Your objective:
Write each line below back out exactly, omitting its pictures.
===== Data for this task
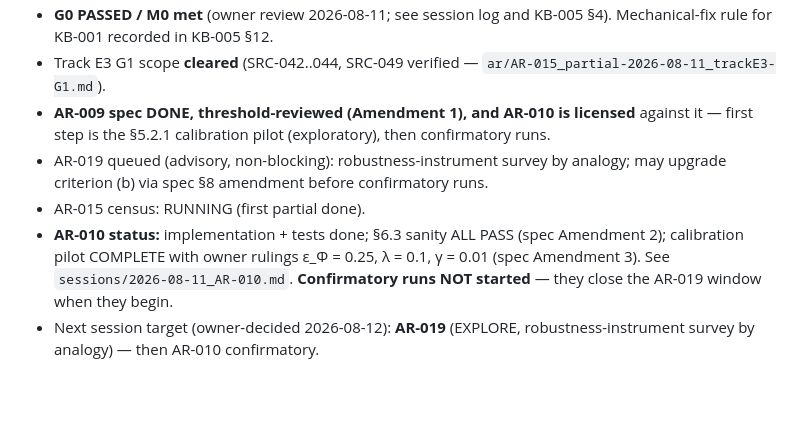
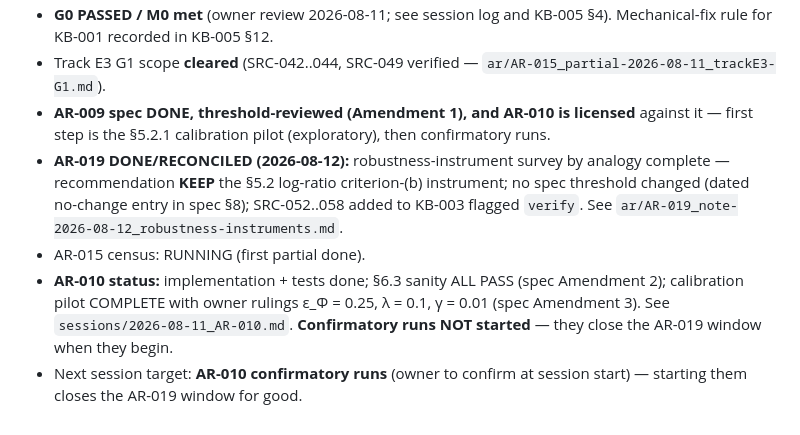
Before and after one commit to olegroshka/ideg, a Markdown page: CLAUDE.md, the part around one of its changes. GitHub-like rendering; blank space fills up the shorter version.

Commit message:
AR-019 session log; point next session at AR-010 confirmatory
Co-Authored-By: Claude Fable 5 <noreply@anthropic.com>
Claude-Session: https://claude.ai/code/session_01CiBSXrPQYMZKZyyq1BayXX

```diff
--- a/CLAUDE.md
+++ b/CLAUDE.md
@@ -85,14 +85,16 @@ results/     run outputs, figures, serialized data (gitignored where large)
 - **AR-009 spec DONE, threshold-reviewed (Amendment 1), and AR-010 is
   licensed** against it — first step is the §5.2.1 calibration pilot
   (exploratory), then confirmatory runs.
-- AR-019 queued (advisory, non-blocking): robustness-instrument survey by
-  analogy; may upgrade criterion (b) via spec §8 amendment before
-  confirmatory runs.
+- **AR-019 DONE/RECONCILED (2026-08-12):** robustness-instrument survey by
+  analogy complete — recommendation **KEEP** the §5.2 log-ratio criterion-(b)
+  instrument; no spec threshold changed (dated no-change entry in spec §8);
+  SRC-052..058 added to KB-003 flagged `verify`. See
+  `ar/AR-019_note-2026-08-12_robustness-instruments.md`.
 - AR-015 census: RUNNING (first partial done).
 - **AR-010 status:** implementation + tests done; §6.3 sanity ALL PASS
   (spec Amendment 2); calibration pilot COMPLETE with owner rulings
   ε_Φ = 0.25, λ = 0.1, γ = 0.01 (spec Amendment 3). See
   `sessions/2026-08-11_AR-010.md`. **Confirmatory runs NOT started** —
   they close the AR-019 window when they begin.
-- Next session target (owner-decided 2026-08-12): **AR-019** (EXPLORE,
-  robustness-instrument survey by analogy) — then AR-010 confirmatory.
+- Next session target: **AR-010 confirmatory runs** (owner to confirm at
+  session start) — starting them closes the AR-019 window for good.
```
Also changed, not shown: other parts of CLAUDE.md (+2 -2 lines), sessions/2026-08-12_AR-019.md (added, +87 -0 lines).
==========
Result for this task:
Before and after one commit to olegroshka/ideg, a Markdown page: CLAUDE.md, the part around one of its changes. GitHub-like rendering; blank space fills up the shorter version.

Commit message:
AR-019 session log; point next session at AR-010 confirmatory
Co-Authored-By: Claude Fable 5 <noreply@anthropic.com>
Claude-Session: https://claude.ai/code/session_01CiBSXrPQYMZKZyyq1BayXX

```diff
--- a/CLAUDE.md
+++ b/CLAUDE.md
@@ -85,14 +85,16 @@ results/     run outputs, figures, serialized data (gitignored where large)
 - **AR-009 spec DONE, threshold-reviewed (Amendment 1), and AR-010 is
   licensed** against it — first step is the §5.2.1 calibration pilot
   (exploratory), then confirmatory runs.
-- AR-019 queued (advisory, non-blocking): robustness-instrument survey by
-  analogy; may upgrade criterion (b) via spec §8 amendment before
-  confirmatory runs.
+- **AR-019 DONE/RECONCILED (2026-08-12):** robustness-instrument survey by
+  analogy complete — recommendation **KEEP** the §5.2 log-ratio criterion-(b)
+  instrument; no spec threshold changed (dated no-change entry in spec §8);
+  SRC-052..058 added to KB-003 flagged `verify`. See
+  `ar/AR-019_note-2026-08-12_robustness-instruments.md`.
 - AR-015 census: RUNNING (first partial done).
 - **AR-010 status:** implementation + tests done; §6.3 sanity ALL PASS
   (spec Amendment 2); calibration pilot COMPLETE with owner rulings
   ε_Φ = 0.25, λ = 0.1, γ = 0.01 (spec Amendment 3). See
   `sessions/2026-08-11_AR-010.md`. **Confirmatory runs NOT started** —
   they close the AR-019 window when they begin.
-- Next session target (owner-decided 2026-08-12): **AR-019** (EXPLORE,
-  robustness-instrument survey by analogy) — then AR-010 confirmatory.
+- Next session target: **AR-010 confirmatory runs** (owner to confirm at
+  session start) — starting them closes the AR-019 window for good.
```
Also changed, not shown: other parts of CLAUDE.md (+2 -2 lines), sessions/2026-08-12_AR-019.md (added, +87 -0 lines).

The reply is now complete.